One notable difference between the two missions is the sea water dielectric constant model. SMOS uses the model by Klein and Swift (1977) [1] and Aquarius uses the model by Meissner and Wentz (2012) [2]. The dielectric constant model is used: 1/ to calibrate the instruments by comparing radiometric measurements to forward model simulations, and 2/ to invert SSS from surface brightness temperature (Tb). In order to assess the impact of the dielectric constant model on the SSS difference, we reprocess the Aquarius data using the model used for SMOS. Specifically, we use the Klein and Swift model for the reference ocean used in the calibration of Aquarius; then we used it again, keeping all other factors the same, to perform the inversion to obtain SSS.
Another important difference between both missions algorithms is the ancillary product used for sea surface temperature (SST). Aquarius uses the daily optimally interpolated (OI) SST from NOAA, that relies on in situ (ship and buoys) measurements and satellite data from the Advanced Very High Resolution Radiometer (AVHRR) infrared (IR) sensor [3]. We compare this SST product to the Operational Sea Surface Temperature and Sea Ice Analysis (OSTIA) produced by the Met Office [4] that uses microwave sensors in addition to IR sensor. Similarly to what was done for the dielectric constant study, we reprocess the Aquarius data, including the calibration and retrieval steps, using the OSTIA SST instead of the NOAA OI SST.
We will present the impact of the dielectric constant model and the SST product on the differences between SMOS and Aquarius and show comparisons with in situ data from the Argo global network of free-drifting floats.
[1] L. A. Klein and C. T. Swift, “An improved model for the dielectric constant of sea water at microwave frequencies,” IEEE Transactions on Antennas and Propagation, vol. AP-25, no. 1, pp. 104–111, 1977.
[2] T. Meissner and F. J. Wentz 2012, “The Emissivity of the Ocean Surface Between 6 and 90 GHz Over a Large Range of Wind Speeds and Earth Incidence Angles”, IEEE Trans. Geosci. Remote Sens., vol. 50, no. 8, pp. 3004–3026, Aug. 2012.
[3] R. Reynolds et al., “Daily High-Resolution-Blended Analyses for Sea Surface Temperature”, J. Climate, vol. 20, pp. 5473–5496, 2007.
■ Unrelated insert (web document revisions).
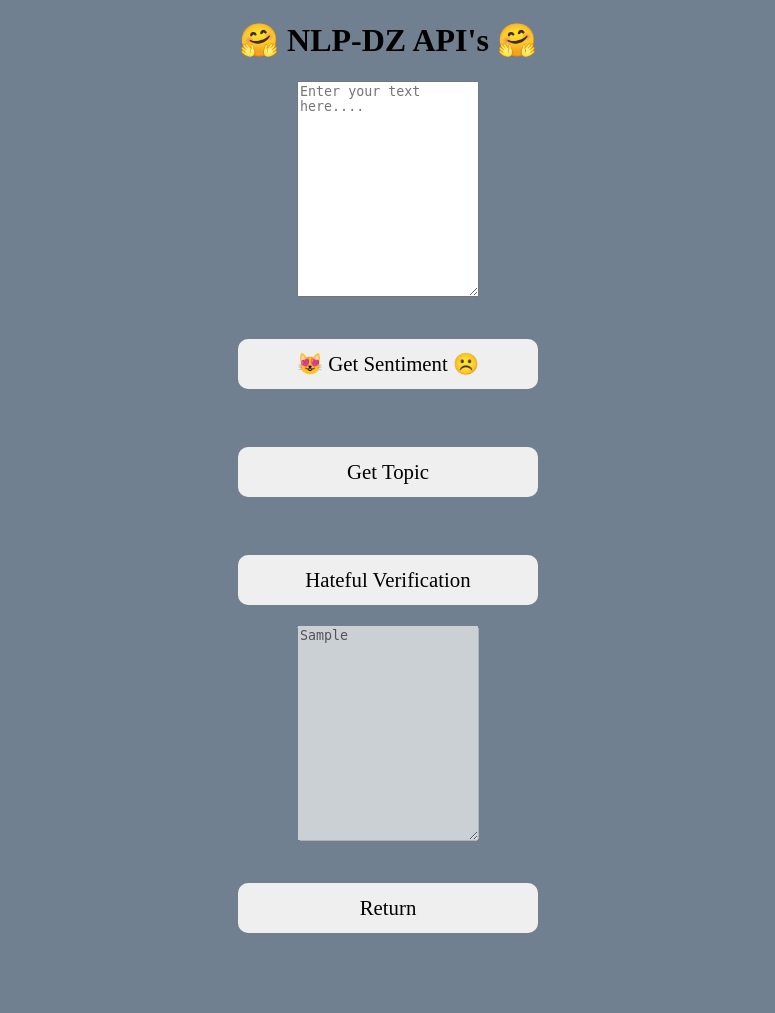
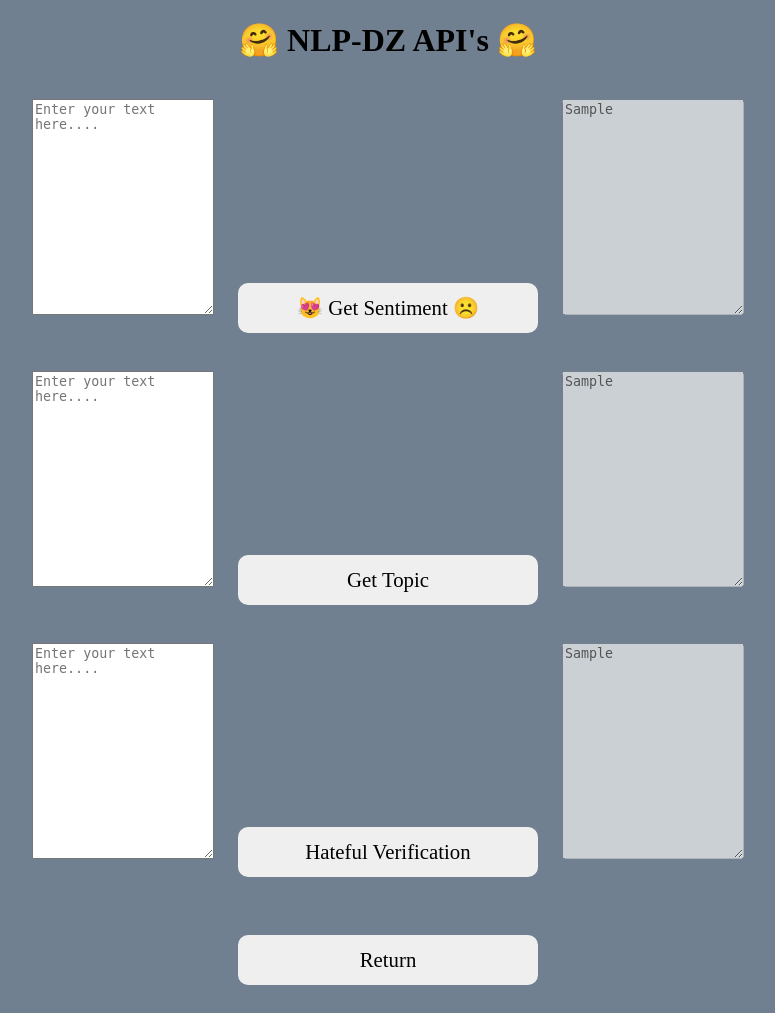
Before and after one commit to khairied/gogg, a Flask app: template templates/sentimentoftext.html in a window 1280 px wide. Shown: the whole page, without its empty margins (252-1027 px from the left). Before the commit the page ends 933 px from the top, so only its background shows below. Run offline with Flask 2, Linux system fonts and the light colour scheme; the template is opened without the code that fills it: most values are stand-ins (such as "Sample title", 1, 10 or a date in 2020).

Commit message:
Update sentimentoftext.html

```diff
--- a/templates/sentimentoftext.html
+++ b/templates/sentimentoftext.html
@@ -7,24 +7,27 @@
 <body>
 
     <h1> 🤗 NLP-DZ API's 🤗 </h1>
-<textarea rows='14' id="input_text" name="name_input1" placeholder="Enter your text here...."></textarea>
 <form action="calculesent" method="post">
         <br>
+        <textarea rows='14' id="input_text" name="name_input1" placeholder="Enter your text here...."></textarea>
         <input type="submit" value="😻 Get Sentiment ☹️" id="calculsent">
+        <textarea rows='14' id="result" placeholder="Please Wait for the result" disabled >{{v1}}</textarea>
     </form>
 <form action="calculetopic" method="post">
         <br>
+        <textarea rows='14' id="input_text" name="name_input1" placeholder="Enter your text here...."></textarea>
         <input type="submit" value="          Get Topic          " id="calcultopic">
+        <textarea rows='14' id="result" placeholder="Please Wait for the result" disabled >{{v2}}</textarea>
     </form>
 <form action="calculehate" method="post">
         <br>
+        <textarea rows='14' id="input_text" name="name_input1" placeholder="Enter your text here...."></textarea>
         <input type="submit" value="   Hateful Verification   " id="calculhate">
+        <textarea rows='14' id="result" placeholder="Please Wait for the result" disabled >{{v3}}</textarea>
     </form>
-<textarea rows='14' id="result" placeholder="Please Wait for the result" disabled >{{v1}}</textarea>
 <form action="retoursentiment" method="post">
         <br>
         <input type="submit" value="Return" id="retoursentiment">
     </form>
 
 </body>
-</html>
```
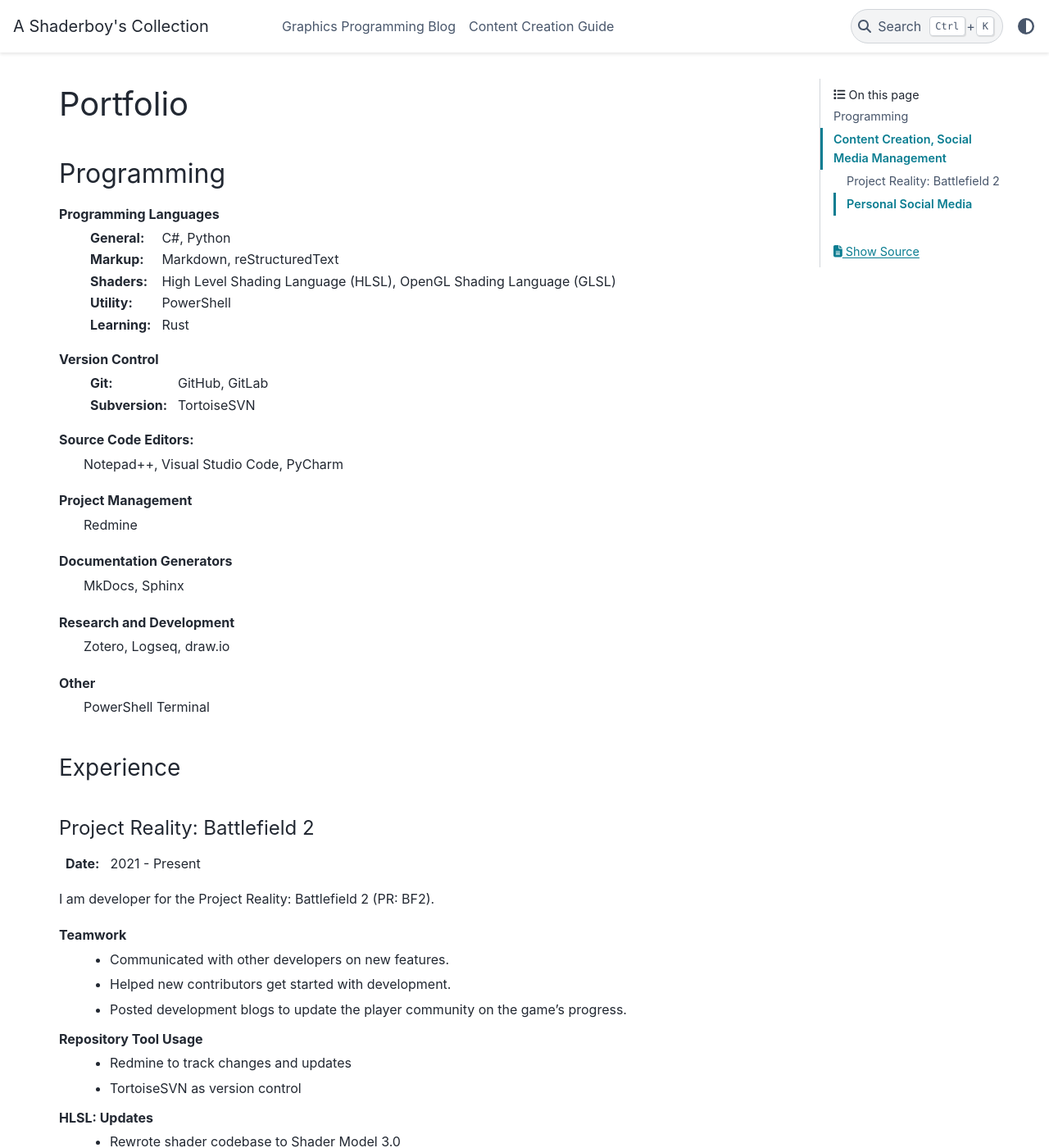
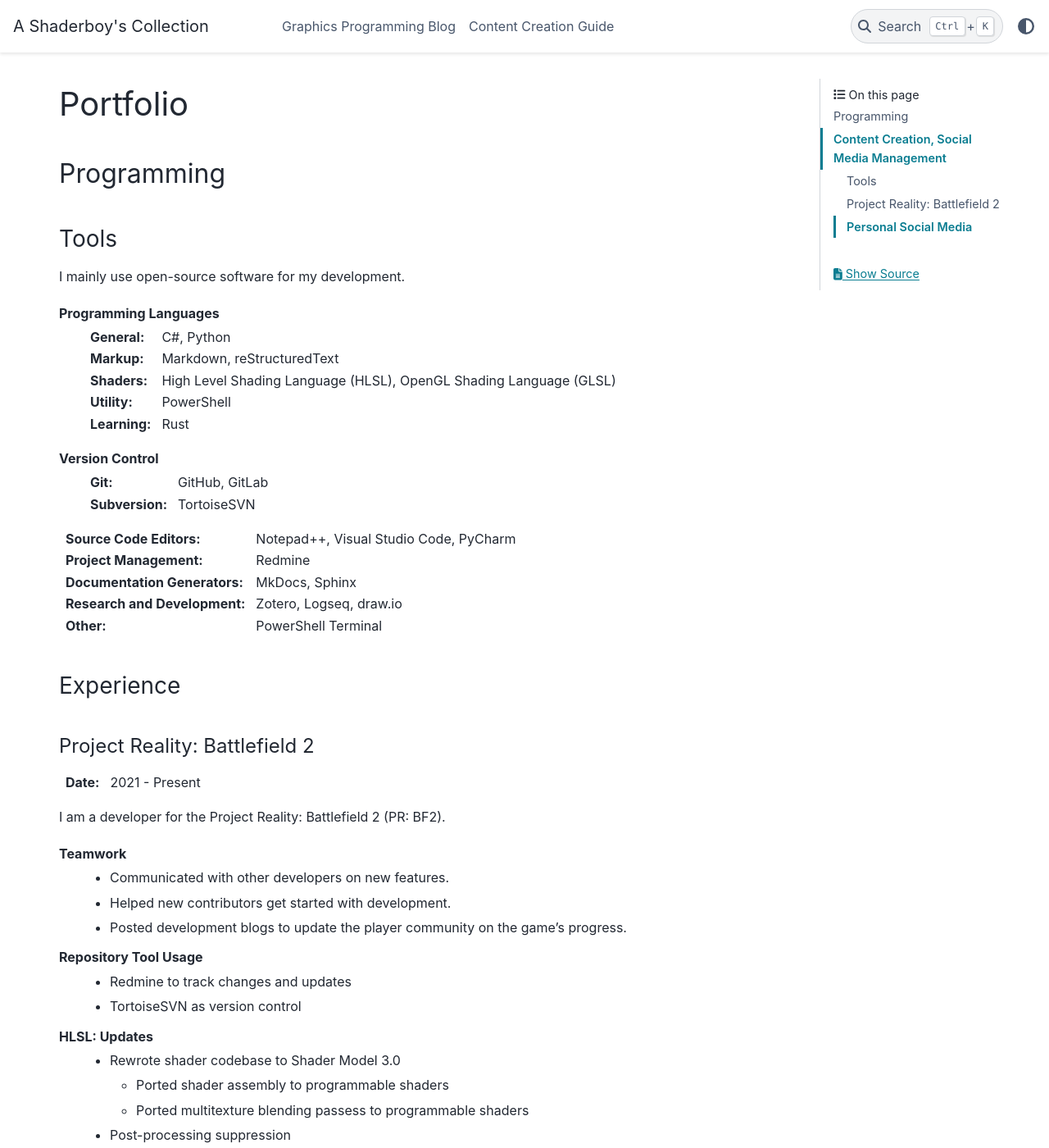
Before and after one commit to papadanku/papadanku.github.io, a Sphinx documentation site: the page built from doc/index.rst, in a window 1280 px wide and 1400 px high. Shown: the whole window at 82% size. Built offline with Sphinx 7.4.7 and the PyData theme 0.15.4, drawn with Linux system fonts in a browser that asks for light colours; some of the changed text lies outside the part shown.

Commit message:
Minor fixes

```diff
--- a/doc/index.rst
+++ b/doc/index.rst
@@ -12,6 +12,11 @@ Portfolio
 Programming
 -----------
 
+Tools
+^^^^^
+
+I mainly use open-source software for my development.
+
 Programming Languages
    :General: C#, Python
    :Markup: Markdown, reStructuredText
@@ -46,7 +42,7 @@ Project Reality: Battlefield 2
 
 :Date: 2021 - Present
 
-I am developer for the Project Reality: Battlefield 2 \(PR: BF2\).
+I am a developer for the Project Reality: Battlefield 2 \(PR: BF2\).
 
 Teamwork
    - Communicated with other developers on new features.
@@ -154,7 +150,10 @@ Day 4+
 Content Creation, Social Media Management
 -----------------------------------------
 
-Used various hardware and software to create content for social media channels.
+Tools
+^^^^^
+
+Used various hardware and software to create content for social media channels. A mix of freemium and open-source software.
 
 Hardware
    :Camera: Sony Alpha 6000
```
Also changed, not shown: other parts of doc/index.rst (+5 -14 lines).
[4] C. J. Donlon et al., “The Operational Sea Surface Temperature and Sea Ice Analysis (OSTIA) system”, Remote Sensing of Environment, vol. 116, pp. 140-158, Jan. 2012.